§ Exercise details
Check each line of the listing for the string "import", then state how many lines have it. Only the number is wanted.

§ Data for analysis
= Beginning of Section =
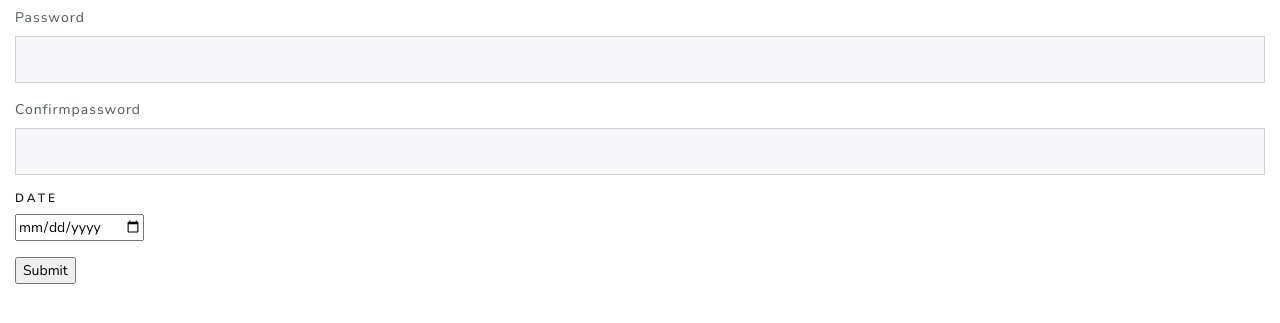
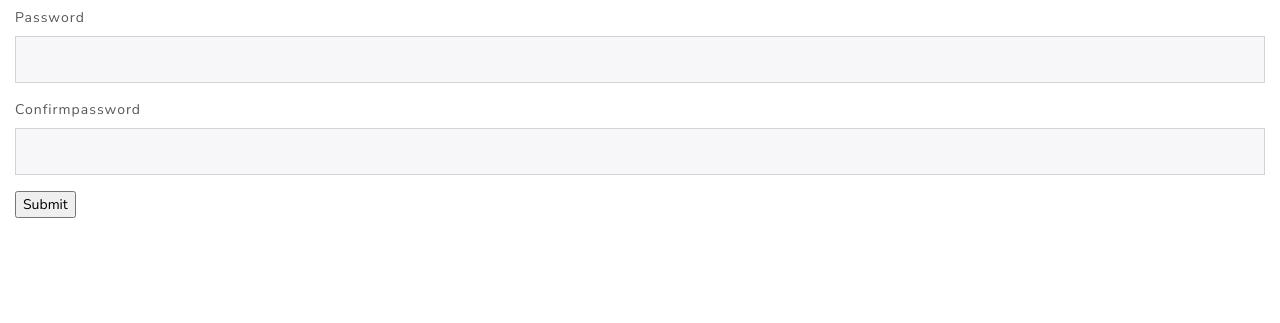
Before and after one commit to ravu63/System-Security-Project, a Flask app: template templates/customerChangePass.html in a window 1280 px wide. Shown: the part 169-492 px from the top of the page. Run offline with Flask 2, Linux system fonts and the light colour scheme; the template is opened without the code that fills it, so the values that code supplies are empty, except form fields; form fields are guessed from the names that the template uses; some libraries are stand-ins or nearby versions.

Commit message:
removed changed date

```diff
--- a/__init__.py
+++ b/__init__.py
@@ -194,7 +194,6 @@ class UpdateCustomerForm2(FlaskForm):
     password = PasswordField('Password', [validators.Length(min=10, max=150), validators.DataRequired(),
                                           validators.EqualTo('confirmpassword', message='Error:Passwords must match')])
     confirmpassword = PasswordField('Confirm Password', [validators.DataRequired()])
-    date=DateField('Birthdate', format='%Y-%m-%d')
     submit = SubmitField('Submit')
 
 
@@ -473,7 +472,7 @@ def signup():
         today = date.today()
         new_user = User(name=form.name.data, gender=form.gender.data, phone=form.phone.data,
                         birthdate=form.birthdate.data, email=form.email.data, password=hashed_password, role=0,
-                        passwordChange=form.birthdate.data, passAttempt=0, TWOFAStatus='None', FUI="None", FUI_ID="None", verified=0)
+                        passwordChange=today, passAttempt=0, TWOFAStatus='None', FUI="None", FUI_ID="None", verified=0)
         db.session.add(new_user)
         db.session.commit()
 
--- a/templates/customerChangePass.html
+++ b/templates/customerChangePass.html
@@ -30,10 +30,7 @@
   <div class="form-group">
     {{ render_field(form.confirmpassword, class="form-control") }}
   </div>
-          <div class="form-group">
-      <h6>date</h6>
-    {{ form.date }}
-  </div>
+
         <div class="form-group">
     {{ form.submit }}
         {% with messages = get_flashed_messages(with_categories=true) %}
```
= End of Section =
= Beginning of Section =
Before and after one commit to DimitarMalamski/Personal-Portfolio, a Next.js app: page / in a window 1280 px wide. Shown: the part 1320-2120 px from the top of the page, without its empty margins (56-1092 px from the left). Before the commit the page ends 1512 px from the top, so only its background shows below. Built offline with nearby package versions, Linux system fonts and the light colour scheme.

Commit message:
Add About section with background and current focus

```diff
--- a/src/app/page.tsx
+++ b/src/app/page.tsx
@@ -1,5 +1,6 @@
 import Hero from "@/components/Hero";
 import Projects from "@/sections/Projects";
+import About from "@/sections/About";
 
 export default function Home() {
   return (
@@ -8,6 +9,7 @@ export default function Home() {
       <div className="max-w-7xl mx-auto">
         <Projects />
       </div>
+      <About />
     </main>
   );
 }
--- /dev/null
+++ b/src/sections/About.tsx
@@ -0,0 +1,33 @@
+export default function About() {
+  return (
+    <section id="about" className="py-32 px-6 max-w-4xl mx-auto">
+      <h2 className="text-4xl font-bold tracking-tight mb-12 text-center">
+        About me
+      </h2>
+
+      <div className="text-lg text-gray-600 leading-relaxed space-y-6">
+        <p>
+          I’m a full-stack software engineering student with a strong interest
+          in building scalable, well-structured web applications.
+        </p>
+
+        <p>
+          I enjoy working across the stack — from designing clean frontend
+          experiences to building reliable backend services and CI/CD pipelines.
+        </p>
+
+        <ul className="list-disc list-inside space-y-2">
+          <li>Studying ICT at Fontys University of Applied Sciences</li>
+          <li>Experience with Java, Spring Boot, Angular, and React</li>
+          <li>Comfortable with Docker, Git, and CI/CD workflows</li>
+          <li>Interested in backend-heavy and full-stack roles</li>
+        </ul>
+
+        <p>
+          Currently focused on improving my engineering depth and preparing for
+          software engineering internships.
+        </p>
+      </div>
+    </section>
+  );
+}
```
= End of Section =
§ Task solution
3